D.C. could eliminate school boundaries, then admit students “based on a mix of a lottery, geographic proximity, and the goal of socio-economic balance.” Or the boundaries could be redrawn to combine gentrified and poor neighborhoods. Finally, the District could “create magnet schools in strategic locations to draw middle class and poor students alike.”

For instance, DCPS officials could take an under-enrolled “poor” school on Capitol Hill and turn it into Montessori program, or an accelerated math and science academy—something attractive to affluent parents on the hill. Or they could put a bilingual Spanish-immersion magnet school in Columbia Heights (perhaps a replication of the Oyster School in Woodley Park).

Charter schools could play this “magnet” role, too — but they would need to be able to manage their lotteries to ensure a balance of middle class and low-income students — something not allowed today.

The magnet option is the most viable politically, but would affect only a few schools, Petrilli writes.

The struggle for P.S. 84

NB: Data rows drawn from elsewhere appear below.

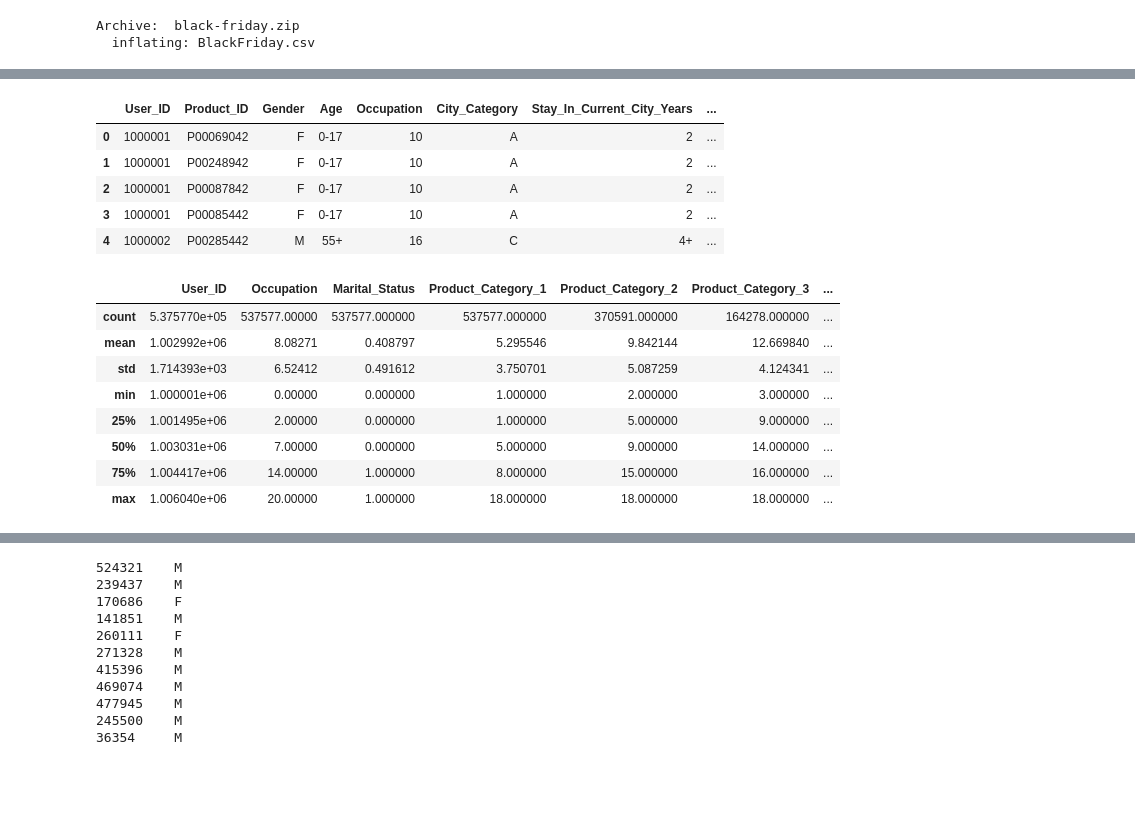
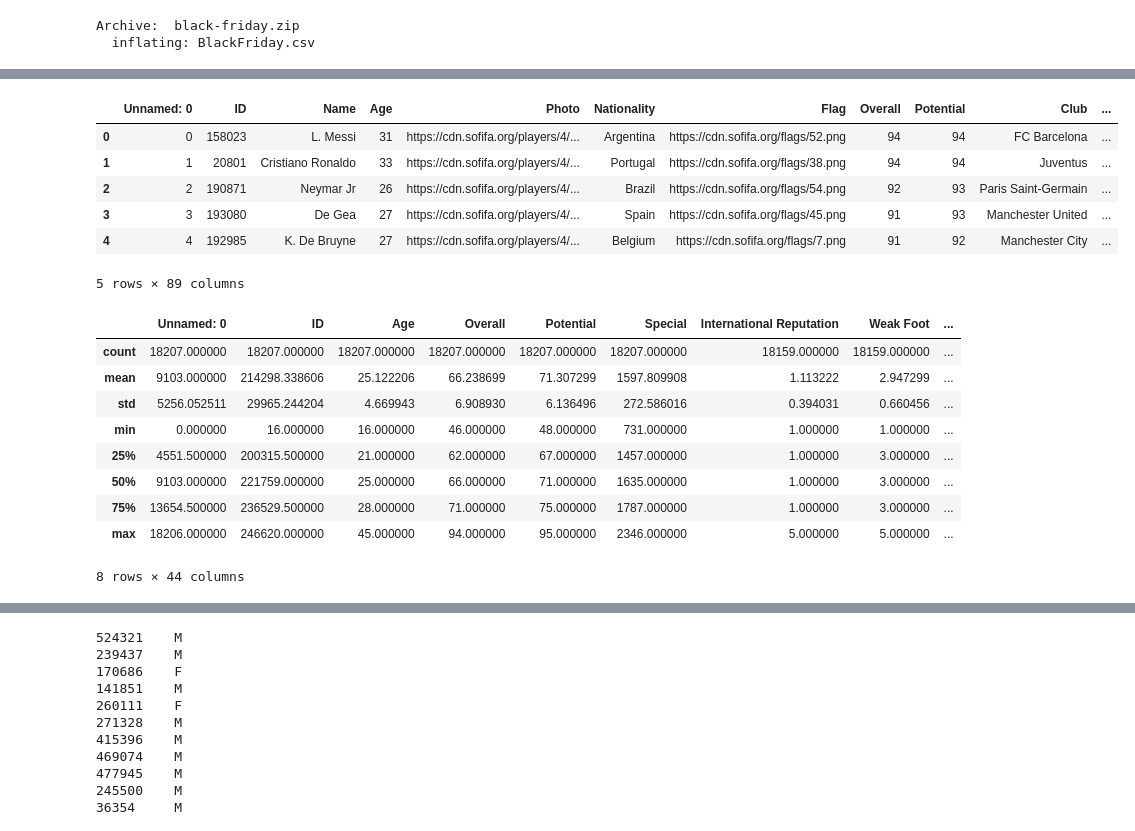
Before and after one commit to dilrubashowkat/MLearn, a Jupyter notebook: Untitled1.ipynb, the cells around one changed output, grey strips where cells are left out. Drawn from its saved outputs; the diff is of its cells as text; code cells hidden in the pictures; blank space fills up the shorter version.

```diff
--- a/Untitled1.ipynb
+++ b/Untitled1.ipynb
@@ -133,31 +141,34 @@ black-friday.zip  sample_data/
 # %%
 # Importing modules
 from matplotlib import pyplot as plt
 import numpy as np
 import pandas as pd
 import os, random, cv2
 #matplotlib inline
 # Let's check the labels
-bf= pd.read_csv("BlackFriday.csv")
+#bf= pd.read_csv("BlackFriday.csv")
+bf= pd.read_csv("data.csv")
 bf.head()
 # %% [output]
-|  | User_ID | Product_ID | Gender | Age | Occupation | City_Category | Stay_In_Current_City_Years | ... |
-| 0 | 1000001 | P00069042 | F | 0-17 | 10 | A | 2 | ... |
-| 1 | 1000001 | P00248942 | F | 0-17 | 10 | A | 2 | ... |
-| 2 | 1000001 | P00087842 | F | 0-17 | 10 | A | 2 | ... |
-| 3 | 1000001 | P00085442 | F | 0-17 | 10 | A | 2 | ... |
-| 4 | 1000002 | P00285442 | M | 55+ | 16 | C | 4+ | ... |
+|  | Unnamed: 0 | ID | Name | Age | Photo | Nationality | Flag | Overall | Potential | Club | ... |
+| 0 | 0 | 158023 | L. Messi | 31 | https://cdn.sofifa.org/players/4/... | Argentina | https://cdn.sofifa.org/flags/52.png | 94 | 94 | FC Barcelona | ... |
+| 1 | 1 | 20801 | Cristiano Ronaldo | 33 | https://cdn.sofifa.org/players/4/... | Portugal | https://cdn.sofifa.org/flags/38.png | 94 | 94 | Juventus | ... |
+| 2 | 2 | 190871 | Neymar Jr | 26 | https://cdn.sofifa.org/players/4/... | Brazil | https://cdn.sofifa.org/flags/54.png | 92 | 93 | Paris Saint-Germain | ... |
+| 3 | 3 | 193080 | De Gea | 27 | https://cdn.sofifa.org/players/4/... | Spain | https://cdn.sofifa.org/flags/45.png | 91 | 93 | Manchester United | ... |
+| 4 | 4 | 192985 | K. De Bruyne | 27 | https://cdn.sofifa.org/players/4/... | Belgium | https://cdn.sofifa.org/flags/7.png | 91 | 92 | Manchester City | ... |
+5 rows × 89 columns
 # %%
 bf.describe()
 # %% [output]
-|  | User_ID | Occupation | Marital_Status | Product_Category_1 | Product_Category_2 | Product_Category_3 | ... |
-| count | 5.375770e+05 | 537577.00000 | 537577.000000 | 537577.000000 | 370591.000000 | 164278.000000 | ... |
-| mean | 1.002992e+06 | 8.08271 | 0.408797 | 5.295546 | 9.842144 | 12.669840 | ... |
-| std | 1.714393e+03 | 6.52412 | 0.491612 | 3.750701 | 5.087259 | 4.124341 | ... |
-| min | 1.000001e+06 | 0.00000 | 0.000000 | 1.000000 | 2.000000 | 3.000000 | ... |
-| 25% | 1.001495e+06 | 2.00000 | 0.000000 | 1.000000 | 5.000000 | 9.000000 | ... |
-| 50% | 1.003031e+06 | 7.00000 | 0.000000 | 5.000000 | 9.000000 | 14.000000 | ... |
-| 75% | 1.004417e+06 | 14.00000 | 1.000000 | 8.000000 | 15.000000 | 16.000000 | ... |
-| max | 1.006040e+06 | 20.00000 | 1.000000 | 18.000000 | 18.000000 | 18.000000 | ... |
+|  | Unnamed: 0 | ID | Age | Overall | Potential | Special | International Reputation | Weak Foot | ... |
+| count | 18207.000000 | 18207.000000 | 18207.000000 | 18207.000000 | 18207.000000 | 18207.000000 | 18159.000000 | 18159.000000 | ... |
+| mean | 9103.000000 | 214298.338606 | 25.122206 | 66.238699 | 71.307299 | 1597.809908 | 1.113222 | 2.947299 | ... |
+| std | 5256.052511 | 29965.244204 | 4.669943 | 6.908930 | 6.136496 | 272.586016 | 0.394031 | 0.660456 | ... |
+| min | 0.000000 | 16.000000 | 16.000000 | 46.000000 | 48.000000 | 731.000000 | 1.000000 | 1.000000 | ... |
+| 25% | 4551.500000 | 200315.500000 | 21.000000 | 62.000000 | 67.000000 | 1457.000000 | 1.000000 | 3.000000 | ... |
+| 50% | 9103.000000 | 221759.000000 | 25.000000 | 66.000000 | 71.000000 | 1635.000000 | 1.000000 | 3.000000 | ... |
+| 75% | 13654.500000 | 236529.500000 | 28.000000 | 71.000000 | 75.000000 | 1787.000000 | 1.000000 | 3.000000 | ... |
+| max | 18206.000000 | 246620.000000 | 45.000000 | 94.000000 | 95.000000 | 2346.000000 | 5.000000 | 5.000000 | ... |
+8 rows × 44 columns
 # %%
 from sklearn.metrics import matthews_corrcoef
```
Also changed, not shown: parts of 7 cells of this notebook.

The struggle for P.S. 84 will determine whether Latino immigrant parents can share a Brooklyn school with middle-class whites who are gentrifying the Williamsburg neighborhood.

The first round of integration went badly, reports Capital New York. In fall of 2006, P.S. 84 was “83 percent Latino, but the 8 percent of white students comprised nearly half of the Pre-K and Kindergarten classes.” The “newcomer” parents were eager to volunteer in classrooms, contribute their fund-raising skills and lead the PTA.

. . . during elections for the School Leadership Team, a council that comprises parents and staff. (Brooke) Parker, the Pre-K parent, stood up to give her stump speech. Depending on whom you ask, the speech was either a galvanizing call to improve the school or an affront to its teachers and pre-existing parents. Also depending on whom you ask, Parker was rudely heckled or duly called out for her own rudeness.

“I was heckled by the faculty, in front of my kids,” Parker complains. “The faculty was like, ‘Who are you to come in here?’ The insinuation was that I couldn’t be accountable to anyone except my constituency, which was perceived to be middle-class.”

Jaime Estades, who later became PTA president, put it another way: “A parent stood up and talked about how bad the teaching in the school was and that changes had to be made. You can’t just say that to a bunch of teachers.”

Newcomer parents objected to the school’s annual Three Kings Day parade, a cultural tradition for Latino parents. Newcomers objected to selling ice cream in Pre-K classes to help fund the PTA.  Newcomers, many of them involved in the arts, wanted progressive education, while immigrant parents favored traditional methods.

The reception they received shocked the newcomer parents. As they saw it, they were working hard to turn a bad school into a good one only to run into opponents who kept making it about race.

Few white students went on to first grade at P.S. 84, which went through several principals before hiring a Latina raised in Williamsburg.

Sereida Rodriguez-Guerra is trying to lure new students. She’s introduced progressive educational programs, such as “the Renzulli method, which matches curriculum to students’ learning styles and interests, as well as the Visual Thinking Strategies program, which aims to improve critical thinking and descriptive language skills through discussion of visual images.”

Test scores remain low — the school has an “F” rating — which advocates blame on previous administrations. The principal says the school doesn’t “teach to the test.”

The atmosphere is calmer, though tensions remain between parent groups. “Last year, a group of mostly newcomer parents volunteered their time, money and artisanal skills to renovate the long-defunct library.” Other newcomers are redesigning the school’s web site.

White enrollment is back up to 7.6 percent, mostly in pre-K and kindergarten. But middle-class white families won’t stick with P.S. 84 without signs of academic progress.

If the school remains half-empty, the unused space is likely to be given to a charter school. P.S. 84 loyalists say that will destroy their school.

Meanwhile, Williamsburg continues to gentrify.

Via HechingerEd.